(Source data)
######

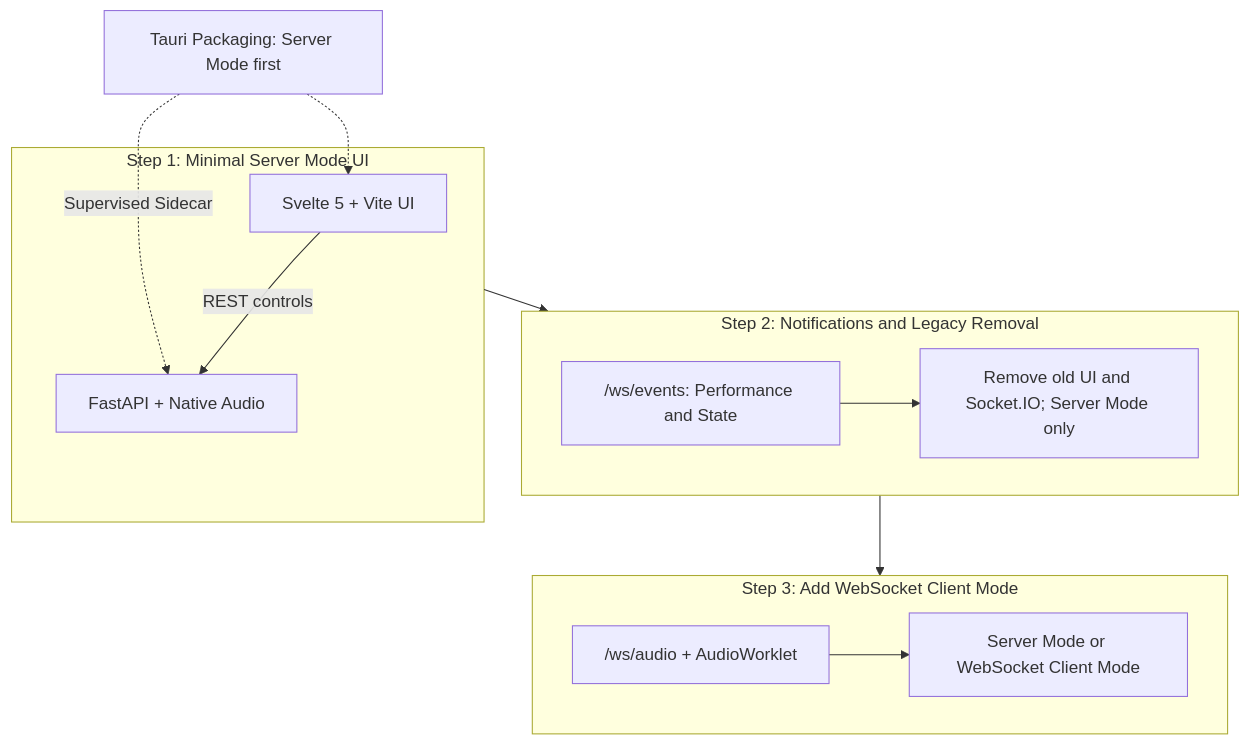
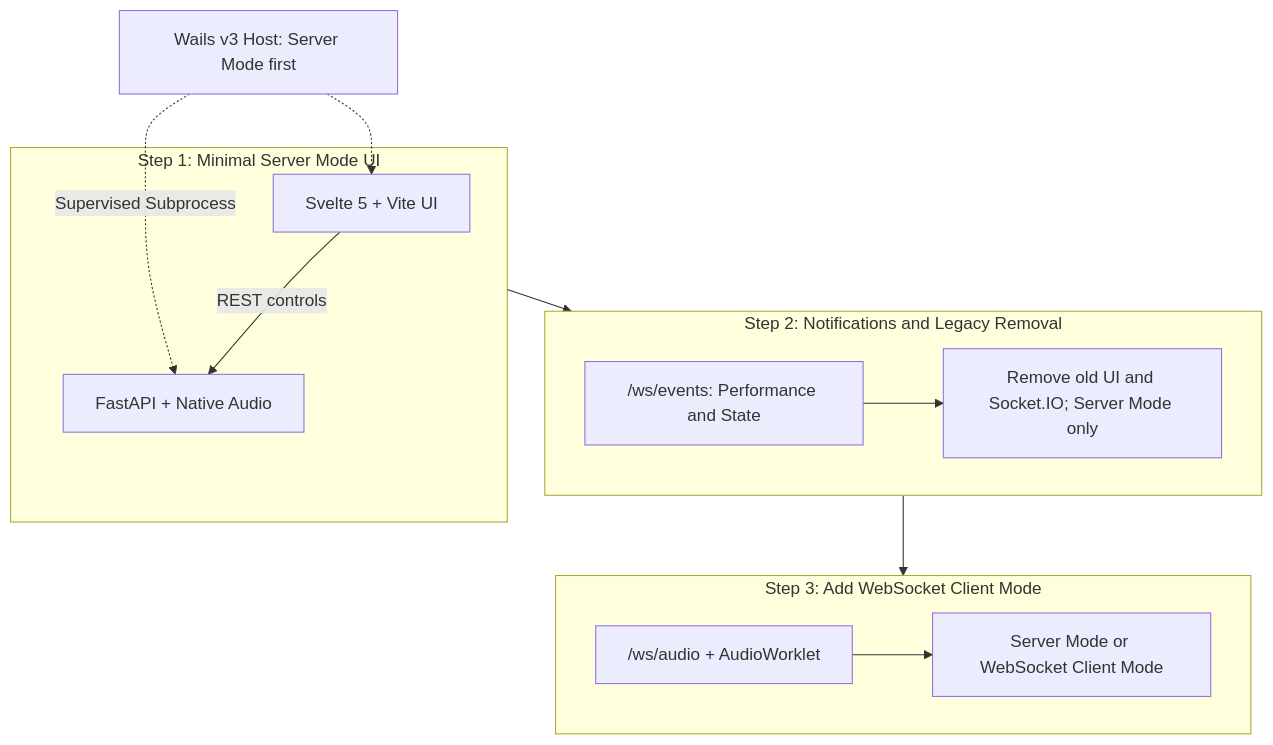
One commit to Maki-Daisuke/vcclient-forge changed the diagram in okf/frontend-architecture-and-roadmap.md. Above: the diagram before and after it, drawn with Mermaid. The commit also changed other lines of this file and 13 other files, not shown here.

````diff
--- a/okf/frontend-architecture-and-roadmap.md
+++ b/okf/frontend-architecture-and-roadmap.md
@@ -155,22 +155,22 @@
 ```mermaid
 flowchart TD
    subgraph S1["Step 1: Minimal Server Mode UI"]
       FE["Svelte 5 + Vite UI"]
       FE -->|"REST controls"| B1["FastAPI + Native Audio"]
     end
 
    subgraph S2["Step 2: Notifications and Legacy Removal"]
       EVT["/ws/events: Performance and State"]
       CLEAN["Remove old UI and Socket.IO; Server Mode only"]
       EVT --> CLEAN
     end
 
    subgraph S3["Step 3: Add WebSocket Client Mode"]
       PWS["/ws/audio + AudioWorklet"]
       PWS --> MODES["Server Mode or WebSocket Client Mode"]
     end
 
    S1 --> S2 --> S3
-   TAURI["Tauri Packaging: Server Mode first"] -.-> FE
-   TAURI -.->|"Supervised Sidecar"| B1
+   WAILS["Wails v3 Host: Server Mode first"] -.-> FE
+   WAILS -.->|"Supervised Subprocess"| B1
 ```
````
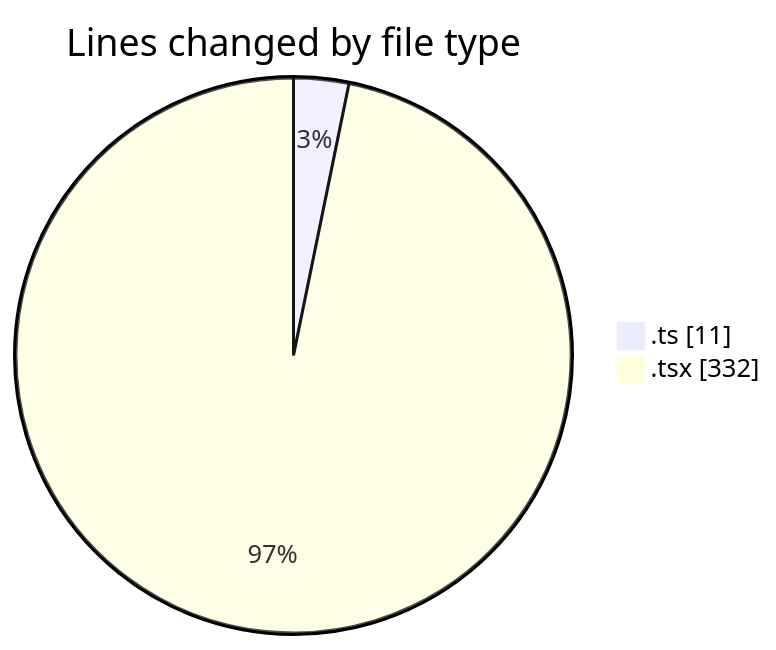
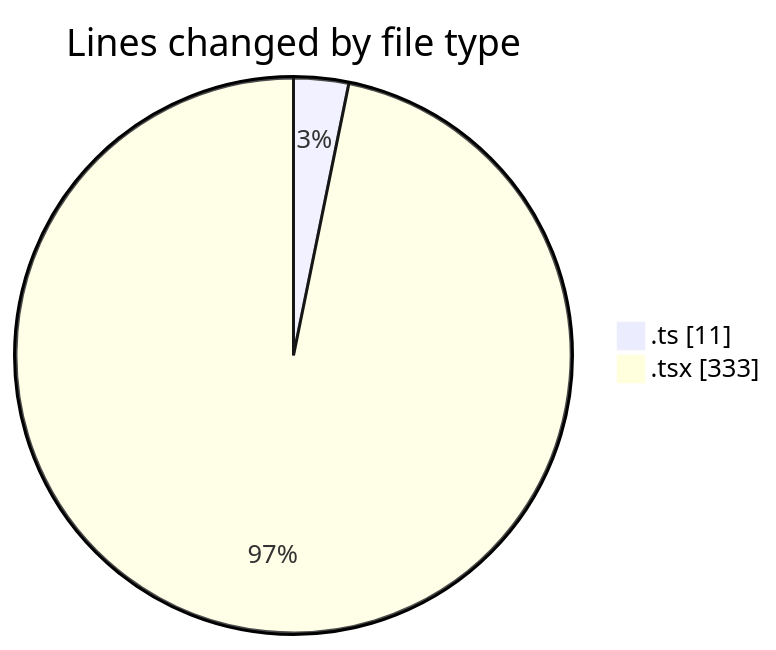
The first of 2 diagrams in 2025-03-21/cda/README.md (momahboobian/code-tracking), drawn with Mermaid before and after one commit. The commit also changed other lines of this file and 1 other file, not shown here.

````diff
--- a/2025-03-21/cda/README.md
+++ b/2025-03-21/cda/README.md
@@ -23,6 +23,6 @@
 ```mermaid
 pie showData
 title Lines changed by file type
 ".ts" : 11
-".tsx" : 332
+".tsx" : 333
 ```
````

######

● **Task**:
Could you output every entry exactly as written, skipping the pictures?

● **Expected answer**:
One commit to Maki-Daisuke/vcclient-forge changed the diagram in okf/frontend-architecture-and-roadmap.md. Above: the diagram before and after it, drawn with Mermaid. The commit also changed other lines of this file and 13 other files, not shown here.

````diff
--- a/okf/frontend-architecture-and-roadmap.md
+++ b/okf/frontend-architecture-and-roadmap.md
@@ -155,22 +155,22 @@
 ```mermaid
 flowchart TD
    subgraph S1["Step 1: Minimal Server Mode UI"]
       FE["Svelte 5 + Vite UI"]
       FE -->|"REST controls"| B1["FastAPI + Native Audio"]
     end
 
    subgraph S2["Step 2: Notifications and Legacy Removal"]
       EVT["/ws/events: Performance and State"]
       CLEAN["Remove old UI and Socket.IO; Server Mode only"]
       EVT --> CLEAN
     end
 
    subgraph S3["Step 3: Add WebSocket Client Mode"]
       PWS["/ws/audio + AudioWorklet"]
       PWS --> MODES["Server Mode or WebSocket Client Mode"]
     end
 
    S1 --> S2 --> S3
-   TAURI["Tauri Packaging: Server Mode first"] -.-> FE
-   TAURI -.->|"Supervised Sidecar"| B1
+   WAILS["Wails v3 Host: Server Mode first"] -.-> FE
+   WAILS -.->|"Supervised Subprocess"| B1
 ```
````
The first of 2 diagrams in 2025-03-21/cda/README.md (momahboobian/code-tracking), drawn with Mermaid before and after one commit. The commit also changed other lines of this file and 1 other file, not shown here.

````diff
--- a/2025-03-21/cda/README.md
+++ b/2025-03-21/cda/README.md
@@ -23,6 +23,6 @@
 ```mermaid
 pie showData
 title Lines changed by file type
 ".ts" : 11
-".tsx" : 332
+".tsx" : 333
 ```
````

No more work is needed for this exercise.